(MATERIALS PROVIDED begins)
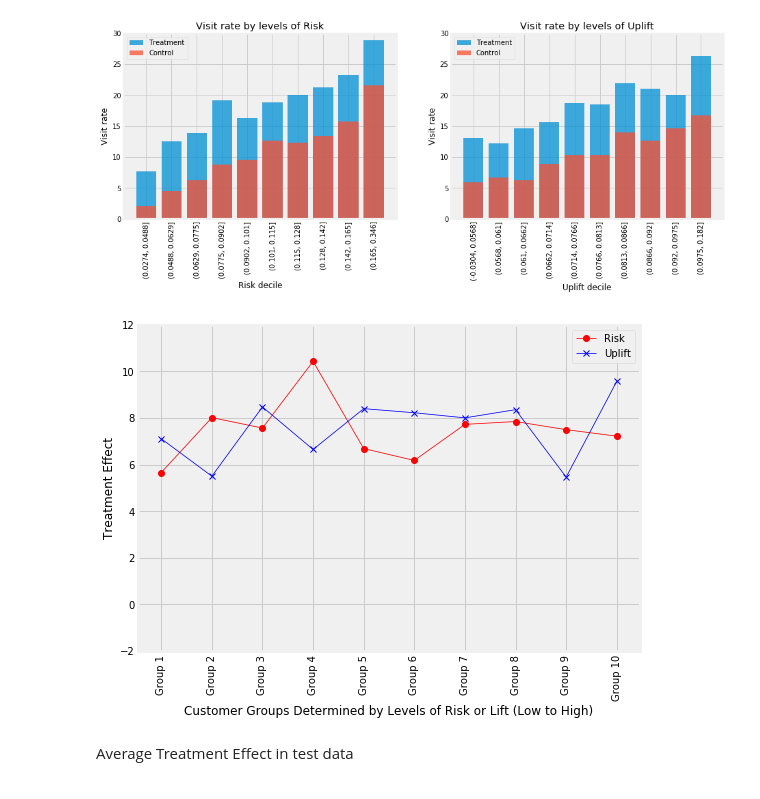
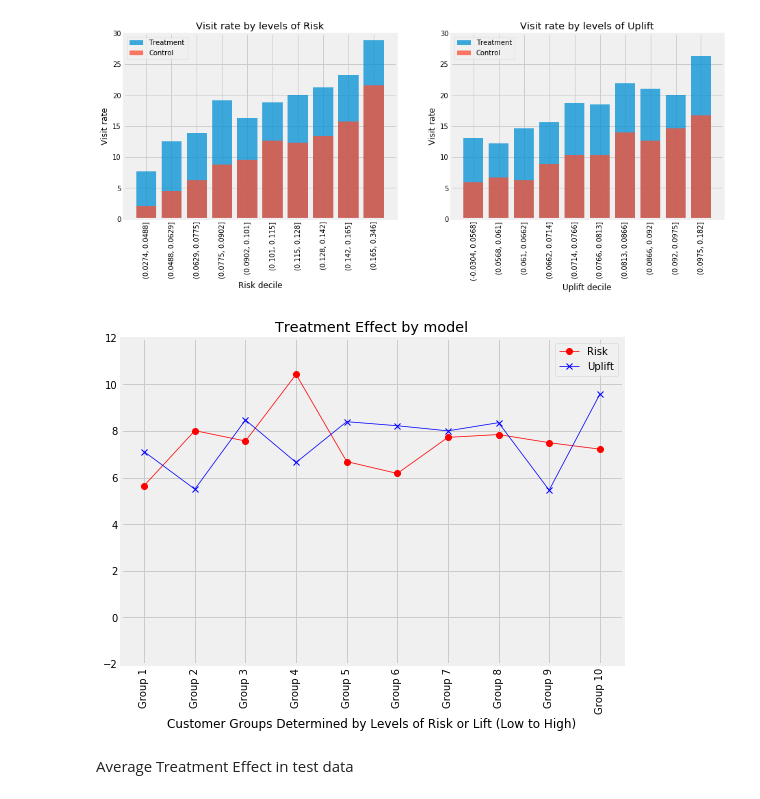
Before and after one commit to W-Tran/uplift-modelling, a Jupyter notebook: Uplift_Modelling.ipynb, the cells around one changed output. Drawn from its saved outputs; the diff is of its cells as text; code cells hidden in the pictures.

```diff
--- a/Uplift_Modelling.ipynb
+++ b/Uplift_Modelling.ipynb
@@ -789,20 +789,20 @@ ax2.set_ylim(0,30);
 # %%
 group_labels = ['Group ' + str(group) for group in list(range(1,11))]
 risk_te = compute_treatment_effect(results_df)
 risk_te['group'] = group_labels
 uplift_te = compute_treatment_effect(results_df, for_risk=False)
 uplift_te['group'] = group_labels
 
 plt.figure(figsize=(8,6))
 plt.plot(risk_te.group.values, risk_te.Treatment_Effect.values, 'ro-', linewidth=0.75, label='Risk')
 plt.plot(uplift_te.group.values, uplift_te.Treatment_Effect.values, 'bx-', linewidth=0.75, label='Uplift')
 plt.ylim(-2,12)
 plt.xticks(rotation='vertical')
 plt.xlabel("Customer Groups Determined by Levels of Risk or Lift (Low to High)")
 plt.legend()
-plt.ylabel("Treatment Effect");
+plt.title("Treatment Effect by model");
 # %% [output]
-[figure, old version]
+[figure, new version]
 # %%
 risk_impact_df, _, _ = compute_impact(results_df, for_risk=True)
 uplift_impact_df, _, _ = compute_impact(results_df, for_risk=False)
```
Also changed, not shown: parts of 3 cells of this notebook.
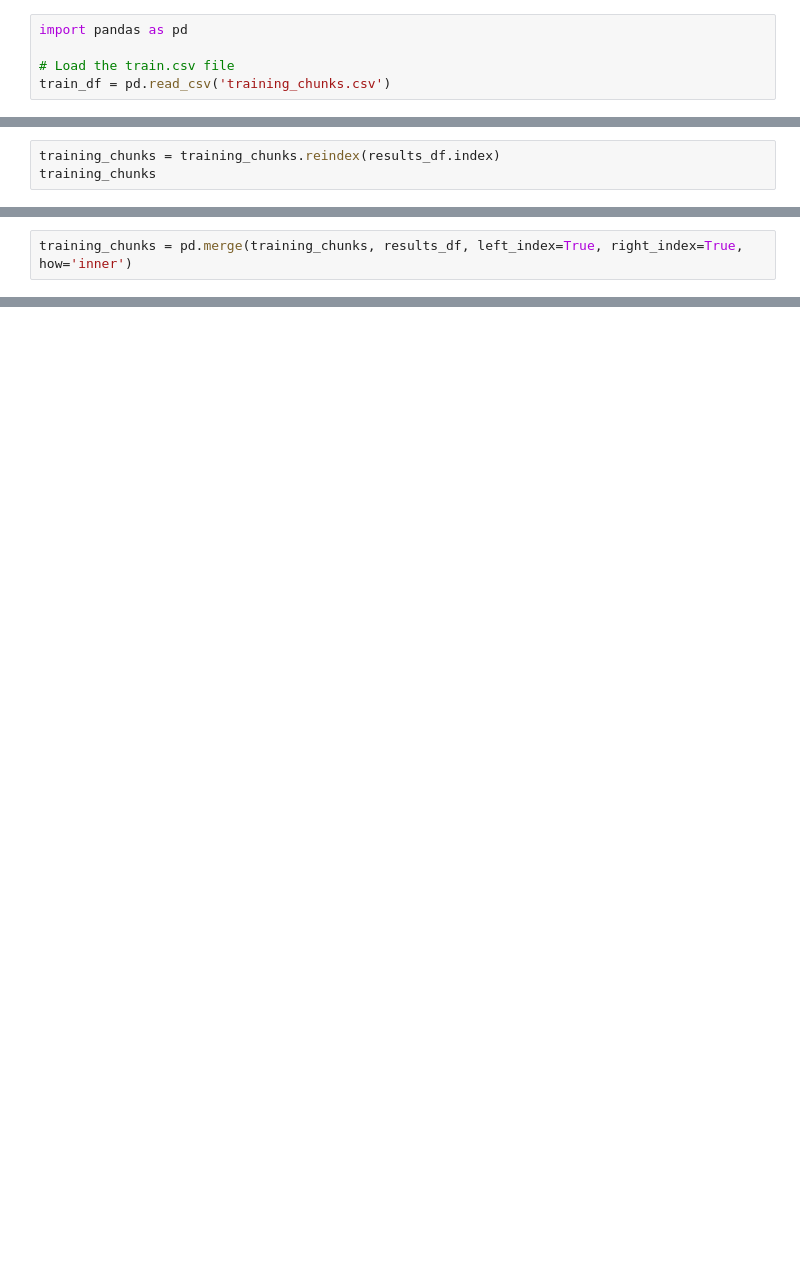
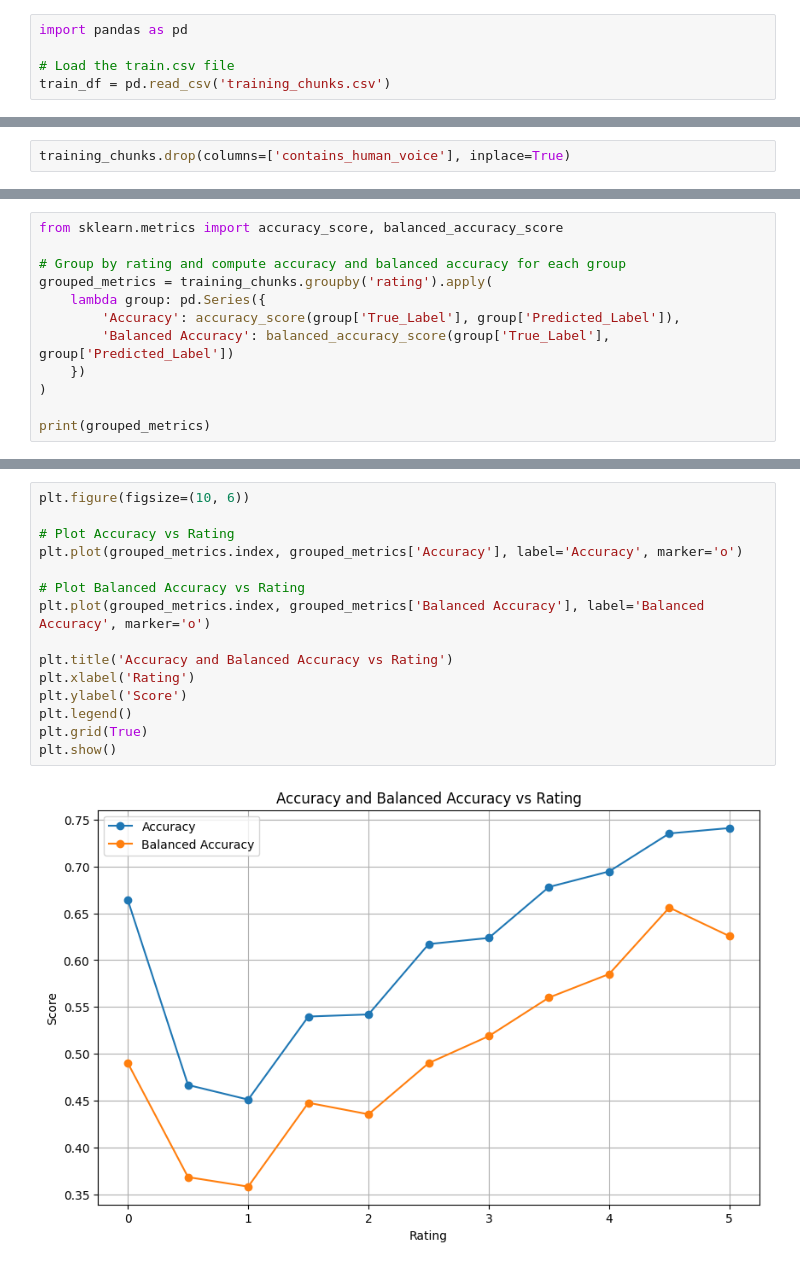
Before and after one commit to antoineschieb/BirdCLEF2025, a Jupyter notebook: explore.ipynb, the cells around one changed output, grey strips where cells are left out. Drawn from its saved outputs; the diff is of its cells as text; blank space fills up the shorter version.

```diff
--- a/explore.ipynb
+++ b/explore.ipynb
@@ -64,3 +66,0 @@ Error:
-# %%
-training_chunks = training_chunks.reindex(results_df.index)
-training_chunks
@@ -69,2 +66,0 @@ Error:
-# %%
-training_chunks = pd.merge(training_chunks, results_df, left_index=True, right_index=True, how='inner')
@@ -72,0 +67,2 @@ Error:
+# %%
+training_chunks.drop(columns=['contains_human_voice'], inplace=True)
@@ -72,0 +83,12 @@ Error:
+# %%
+from sklearn.metrics import accuracy_score, balanced_accuracy_score
+
+# Group by rating and compute accuracy and balanced accuracy for each group
+grouped_metrics = training_chunks.groupby('rating').apply(
+    lambda group: pd.Series({
+        'Accuracy': accuracy_score(group['True_Label'], group['Predicted_Label']),
+        'Balanced Accuracy': balanced_accuracy_score(group['True_Label'], group['Predicted_Label'])
+    })
+)
+
+print(grouped_metrics)
@@ -72,0 +109,17 @@ Error:
+# %%
+plt.figure(figsize=(10, 6))
+
+# Plot Accuracy vs Rating
+plt.plot(grouped_metrics.index, grouped_metrics['Accuracy'], label='Accuracy', marker='o')
+
+# Plot Balanced Accuracy vs Rating
+plt.plot(grouped_metrics.index, grouped_metrics['Balanced Accuracy'], label='Balanced Accuracy', marker='o')
+
+plt.title('Accuracy and Balanced Accuracy vs Rating')
+plt.xlabel('Rating')
+plt.ylabel('Score')
+plt.legend()
+plt.grid(True)
+plt.show()
+# %% [output]
+[figure, added]
```
Also changed, not shown: parts of 13 cells of this notebook, 4 other files.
(MATERIALS PROVIDED ends)
# WHAT IS BEING ASKED
Return all of the entries exactly as written, but drop any pictures they hold.

# OUTPUT
Before and after one commit to W-Tran/uplift-modelling, a Jupyter notebook: Uplift_Modelling.ipynb, the cells around one changed output. Drawn from its saved outputs; the diff is of its cells as text; code cells hidden in the pictures.

```diff
--- a/Uplift_Modelling.ipynb
+++ b/Uplift_Modelling.ipynb
@@ -789,20 +789,20 @@ ax2.set_ylim(0,30);
 # %%
 group_labels = ['Group ' + str(group) for group in list(range(1,11))]
 risk_te = compute_treatment_effect(results_df)
 risk_te['group'] = group_labels
 uplift_te = compute_treatment_effect(results_df, for_risk=False)
 uplift_te['group'] = group_labels
 
 plt.figure(figsize=(8,6))
 plt.plot(risk_te.group.values, risk_te.Treatment_Effect.values, 'ro-', linewidth=0.75, label='Risk')
 plt.plot(uplift_te.group.values, uplift_te.Treatment_Effect.values, 'bx-', linewidth=0.75, label='Uplift')
 plt.ylim(-2,12)
 plt.xticks(rotation='vertical')
 plt.xlabel("Customer Groups Determined by Levels of Risk or Lift (Low to High)")
 plt.legend()
-plt.ylabel("Treatment Effect");
+plt.title("Treatment Effect by model");
 # %% [output]
-[figure, old version]
+[figure, new version]
 # %%
 risk_impact_df, _, _ = compute_impact(results_df, for_risk=True)
 uplift_impact_df, _, _ = compute_impact(results_df, for_risk=False)
```
Also changed, not shown: parts of 3 cells of this notebook.
Before and after one commit to antoineschieb/BirdCLEF2025, a Jupyter notebook: explore.ipynb, the cells around one changed output, grey strips where cells are left out. Drawn from its saved outputs; the diff is of its cells as text; blank space fills up the shorter version.

```diff
--- a/explore.ipynb
+++ b/explore.ipynb
@@ -64,3 +66,0 @@ Error:
-# %%
-training_chunks = training_chunks.reindex(results_df.index)
-training_chunks
@@ -69,2 +66,0 @@ Error:
-# %%
-training_chunks = pd.merge(training_chunks, results_df, left_index=True, right_index=True, how='inner')
@@ -72,0 +67,2 @@ Error:
+# %%
+training_chunks.drop(columns=['contains_human_voice'], inplace=True)
@@ -72,0 +83,12 @@ Error:
+# %%
+from sklearn.metrics import accuracy_score, balanced_accuracy_score
+
+# Group by rating and compute accuracy and balanced accuracy for each group
+grouped_metrics = training_chunks.groupby('rating').apply(
+    lambda group: pd.Series({
+        'Accuracy': accuracy_score(group['True_Label'], group['Predicted_Label']),
+        'Balanced Accuracy': balanced_accuracy_score(group['True_Label'], group['Predicted_Label'])
+    })
+)
+
+print(grouped_metrics)
@@ -72,0 +109,17 @@ Error:
+# %%
+plt.figure(figsize=(10, 6))
+
+# Plot Accuracy vs Rating
+plt.plot(grouped_metrics.index, grouped_metrics['Accuracy'], label='Accuracy', marker='o')
+
+# Plot Balanced Accuracy vs Rating
+plt.plot(grouped_metrics.index, grouped_metrics['Balanced Accuracy'], label='Balanced Accuracy', marker='o')
+
+plt.title('Accuracy and Balanced Accuracy vs Rating')
+plt.xlabel('Rating')
+plt.ylabel('Score')
+plt.legend()
+plt.grid(True)
+plt.show()
+# %% [output]
+[figure, added]
```
Also changed, not shown: parts of 13 cells of this notebook, 4 other files.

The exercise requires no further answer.